Mardi Gras is a festive holiday held annually on a Tuesday between February 3rd and March 9th. The date changes because it is always held 47 days before Easter. Mardi Gras, which means Fat Tuesday in French, is held on the day before Lent, which is a 40 day period in which Christians give up meat and other rich foods. The holiday started as a way to indulge in the foods that would be given up for Lent.
Mardi Gras originated in pagan traditions of Medieval Europe. It precedes Lent because when Christianity spread to Rome, religious leaders decided to incorporate the traditions into the new faith instead of abolishing them. Mardi Gras was brought to the new world by French explorers who founded settlements near present day Mobile Alabama and Louisiana in the 17th century.
Today, Mardi Gras celebrations in New Orleans includes parties, elaborate floats, masked balls and colorful parades which are put on by organizations called Krewes. During parades, people riding on floats toss beads or other souvenirs known as “throws”, to the crowd. “King Cakes”, a cinnamon filled dough in a hollow circle, are a popular Mardi Gras treat. They are named for the three kings who visited baby Jesus in Bethlehem. A tiny plastic doll or golden bean that represents baby Jesus is hidden in the cake.
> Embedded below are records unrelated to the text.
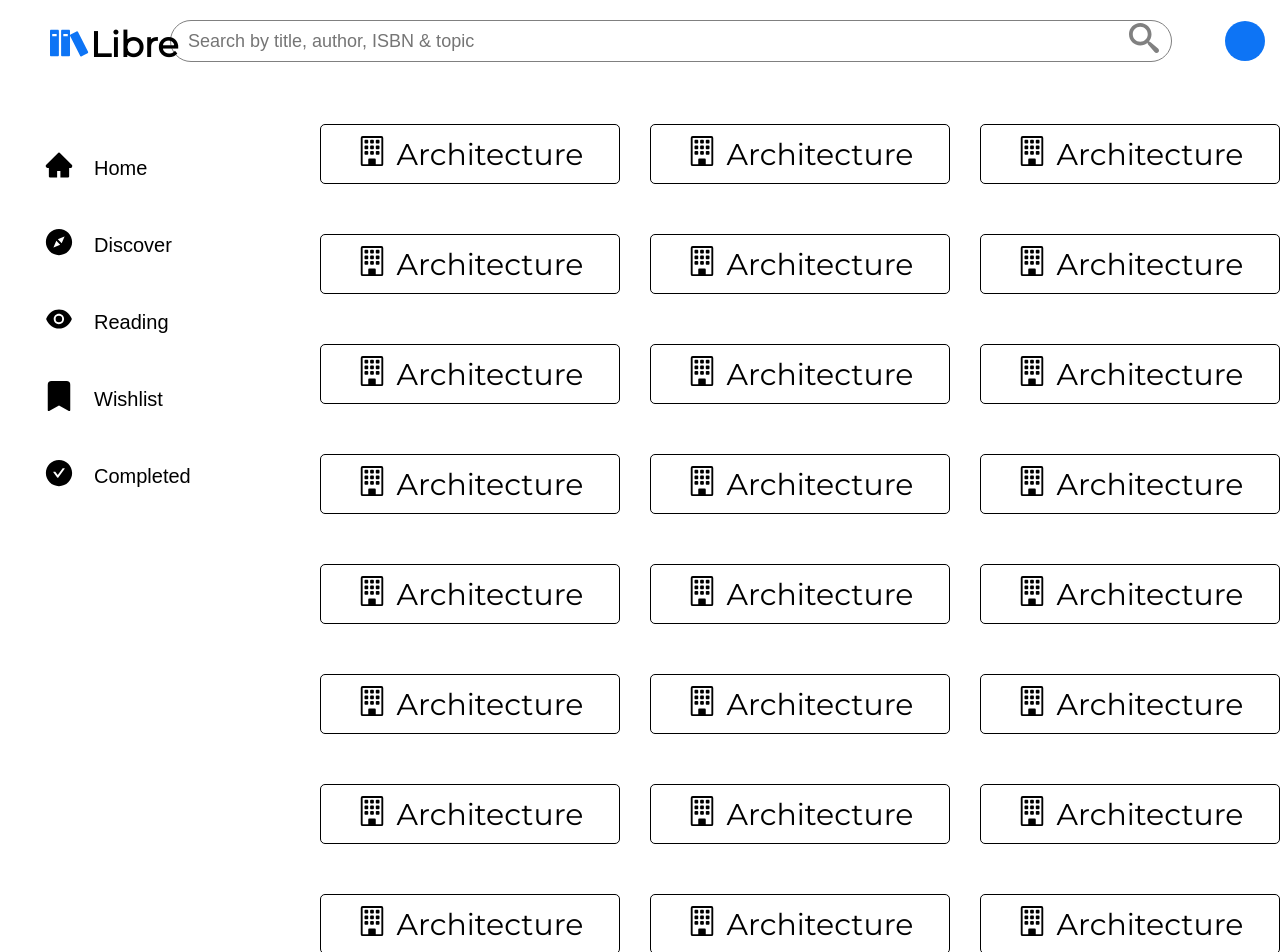
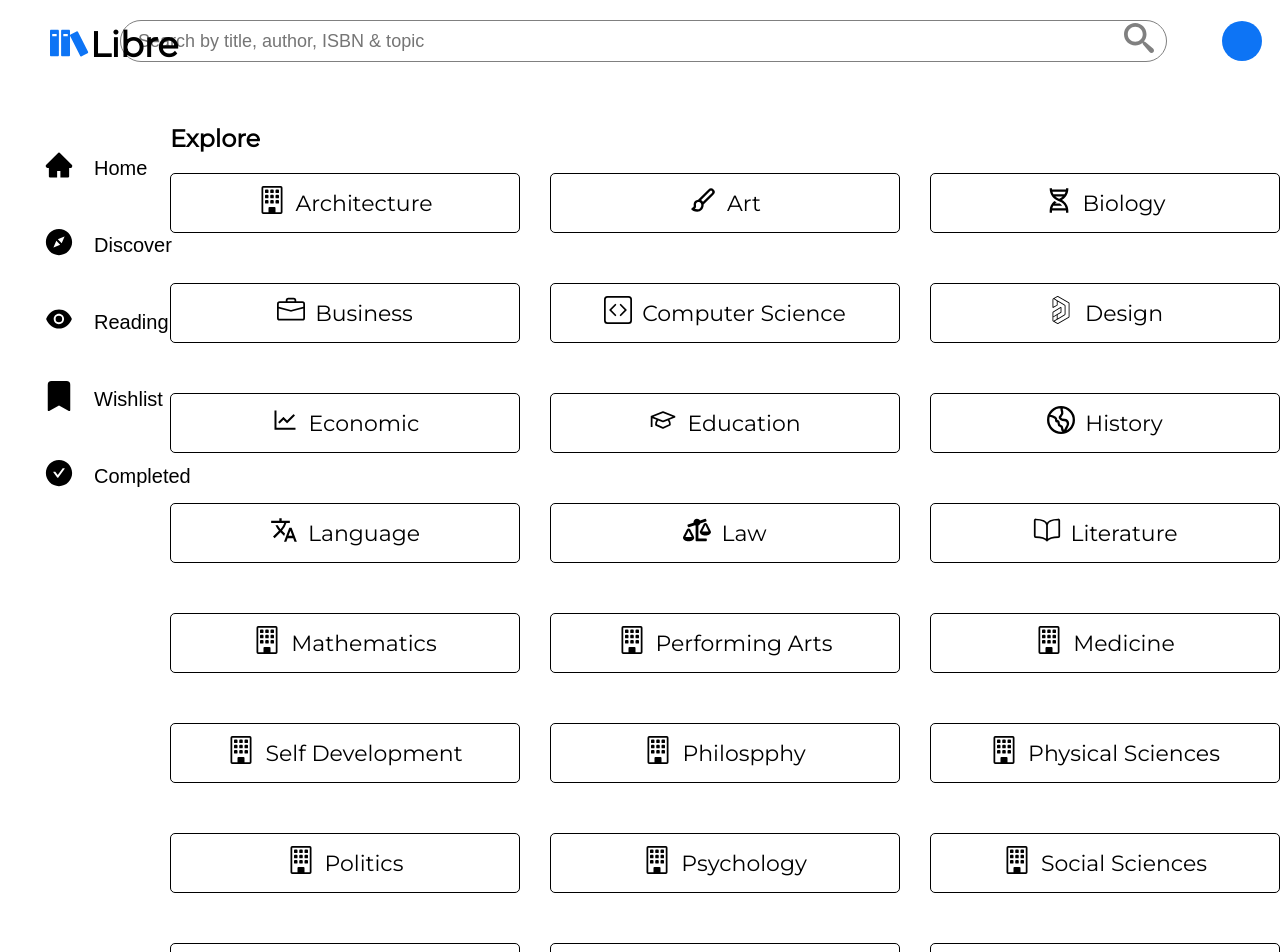
Before and after one commit to Team-Ente/Libre, a React (Create React App) app in the folder client/: page /discover in a window 1280 px wide. Shown: the top 952 px of the page. Built offline with nearby package versions, Linux system fonts and the light colour scheme.

Commit message:
fixed layout

```diff
--- a/client/src/App.js
+++ b/client/src/App.js
@@ -15,9 +15,9 @@ function App() {
           <div className='logo'><Logo /><Sidenav /></div>
           <div className='header'><Header /></div>
           <div className='content'>
-            <Discover />
             <Routes>
               <Route exact path='/' element={<Home />} />
+              <Route exact path='/discover' element={<Discover />} />
               <Route exact path='/reading' element={<Reading />} />
             </Routes>
           </div>
--- a/client/src/pages/Discover.css
+++ b/client/src/pages/Discover.css
@@ -2,9 +2,9 @@
 .items {
     display: grid;
     gap: 30px;
-    grid-template-columns: repeat(3, 300px);
+    grid-template-columns: repeat(3, 350px);
     grid-template-rows: repeat(8, 80px);
-    margin-left: 100px;
+
 }
 .item {
     padding: 10px;
@@ -14,10 +14,18 @@
     align-items: center;
     justify-content: center;
     flex-direction: row;
-    font-size: 30px;
     margin-bottom: 20px;
+}
+.item i {
+    font-size: 28px;
 }
 .item p {
     margin-left: 10px;
+    font-size: 22px;
     font-family: "Montserrat", Arial, Helvetica, sans-serif;
 }
+h2 {
+
+    margin-bottom: 20px;
+    font-family: "Montserrat", Arial, Helvetica, sans-serif;
+}
--- a/client/src/pages/Discover.jsx
+++ b/client/src/pages/Discover.jsx
@@ -1,114 +1,124 @@
 import React from 'react';
 import './Discover.css';
 import * as BsIcons from 'react-icons/bs';
+import * as FaIcons from 'react-icons/fa';
+import * as BiIcons from 'react-icons/bi';
+import * as SiIcons from 'react-icons/si';
+import * as AiIcons from 'react-icons/ai';
+import * as VsIcons from 'react-icons/vsc';
+import * as GrIcons from 'react-icons/gr';
+import * as MdIcons from 'react-icons/md';
+import * as IoIcons from 'react-icons/io5';
 
 function Discover() {
   return (
-    <div className='items'>
+    <div>
+      <h2>Explore</h2>
+      <div className='items'>
         <div className='item'>
             <i><BsIcons.BsBuilding /></i>
             <p>Architecture</p>
         </div>
         <div className='item'>
-            <i><BsIcons.BsBuilding /></i>
-            <p>Architecture</p>
+            <i><BiIcons.BiPaint /></i>
+            <p>Art</p>
         </div>
         <div className='item'>
-            <i><BsIcons.BsBuilding /></i>
-            <p>Architecture</p>
+            <i><BiIcons.BiDna /></i>
+            <p>Biology</p>
+        </div>
+
+        <div className='item'>
+            <i><BsIcons.BsBriefcase /></i>
+            <p>Business</p>
+        </div>
+        <div className='item'>
+            <i><BsIcons.BsCodeSquare /></i>
+            <p>Computer Science</p>
+        </div>
+        <div className='item'>
+            <i><SiIcons.SiAltiumdesigner /></i>
+            <p>Design</p>
+        </div>
+
+        <div className='item'>
+            <i><AiIcons.AiOutlineLineChart /></i>
+            <p>Economic</p>
+        </div>
+        <div className='item'>
+            <i><VsIcons.VscMortarBoard /></i>
+            <p>Education</p>
+        </div>
+        <div className='item'>
+            <i><GrIcons.GrGlobe /></i>
+            <p>History</p>
+        </div>
+
+        <div className='item'>
+            <i><MdIcons.MdTranslate /></i>
+            <p>Language</p>
+        </div>
+        <div className='item'>
+            <i><FaIcons.FaBalanceScaleLeft /></i>
+            <p>Law</p>
+        </div>
+        <div className='item'>
+            <i><IoIcons.IoBookOutline /></i>
+            <p>Literature</p>
         </div>
 
         <div className='item'>
             <i><BsIcons.BsBuilding /></i>
-            <p>Architecture</p>
+            <p>Mathematics</p>
         </div>
         <div className='item'>
             <i><BsIcons.BsBuilding /></i>
-            <p>Architecture</p>
+            <p>Performing Arts</p>
         </div>
         <div className='item'>
             <i><BsIcons.BsBuilding /></i>
-            <p>Architecture</p>
+            <p>Medicine</p>
         </div>
 
         <div className='item'>
             <i><BsIcons.BsBuilding /></i>
-            <p>Architecture</p>
+            <p>Self Development</p>
         </div>
         <div className='item'>
             <i><BsIcons.BsBuilding /></i>
-            <p>Architecture</p>
+            <p>Philospphy</p>
         </div>
         <div className='item'>
             <i><BsIcons.BsBuilding /></i>
-            <p>Architecture</p>
+            <p>Physical Sciences</p>
         </div>
 
         <div className='item'>
             <i><BsIcons.BsBuilding /></i>
-            <p>Architecture</p>
+            <p>Politics</p>
         </div>
         <div className='item'>
             <i><BsIcons.BsBuilding /></i>
-            <p>Architecture</p>
+            <p>Psychology</p>
         </div>
         <div className='item'>
             <i><BsIcons.BsBuilding /></i>
-            <p>Architecture</p>
+            <p>Social Sciences</p>
         </div>
 
         <div className='item'>
             <i><BsIcons.BsBuilding /></i>
-            <p>Architecture</p>
+            <p>Study Aids</p>
         </div>
         <div className='item'>
             <i><BsIcons.BsBuilding /></i>
-            <p>Architecture</p>
+            <p>Technology</p>
         </div>
         <div className='item'>
             <i><BsIcons.BsBuilding /></i>
-            <p>Architecture</p>
+            <p>Religion</p>
         </div>
-
-        <div className='item'>
-            <i><BsIcons.BsBuilding /></i>
-            <p>Architecture</p>
-        </div>
-        <div className='item'>
-            <i><BsIcons.BsBuilding /></i>
-            <p>Architecture</p>
-        </div>
-        <div className='item'>
-            <i><BsIcons.BsBuilding /></i>
-            <p>Architecture</p>
-        </div>
-
-        <div className='item'>
-            <i><BsIcons.BsBuilding /></i>
-            <p>Architecture</p>
-        </div>
-        <div className='item'>
-            <i><BsIcons.BsBuilding /></i>
-            <p>Architecture</p>
-        </div>
-        <div className='item'>
-            <i><BsIcons.BsBuilding /></i>
-            <p>Architecture</p>
-        </div>
-
-        <div className='item'>
-            <i><BsIcons.BsBuilding /></i>
-            <p>Architecture</p>
-        </div>
-        <div className='item'>
-            <i><BsIcons.BsBuilding /></i>
-            <p>Architecture</p>
-        </div>
-        <div className='item'>
-            <i><BsIcons.BsBuilding /></i>
-            <p>Architecture</p>
-        </div>
-
+      </div>
     </div>
   )
 }
```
The person that gets the piece of cake with the doll or bean is said to have good luck and must buy the next king cake or throw the next party. “Let the good times roll”!
- It is illegal to ride on a Mardi Gras parade float without a mask.
- America’s first Mardi Gras celebration was held in Mobile, Alabama in 1703.
- An estimated 25 million pounds of Mardi Gras items are tossed from floats.
- Mardi Gras is a legal holiday in Louisiana.
- Mardi Gras generates an average of $840 million dollars for the city of New Orleans.
- Approximately 500,000 king cakes are sold in New Orleans between January 6 and Fat Tuesday.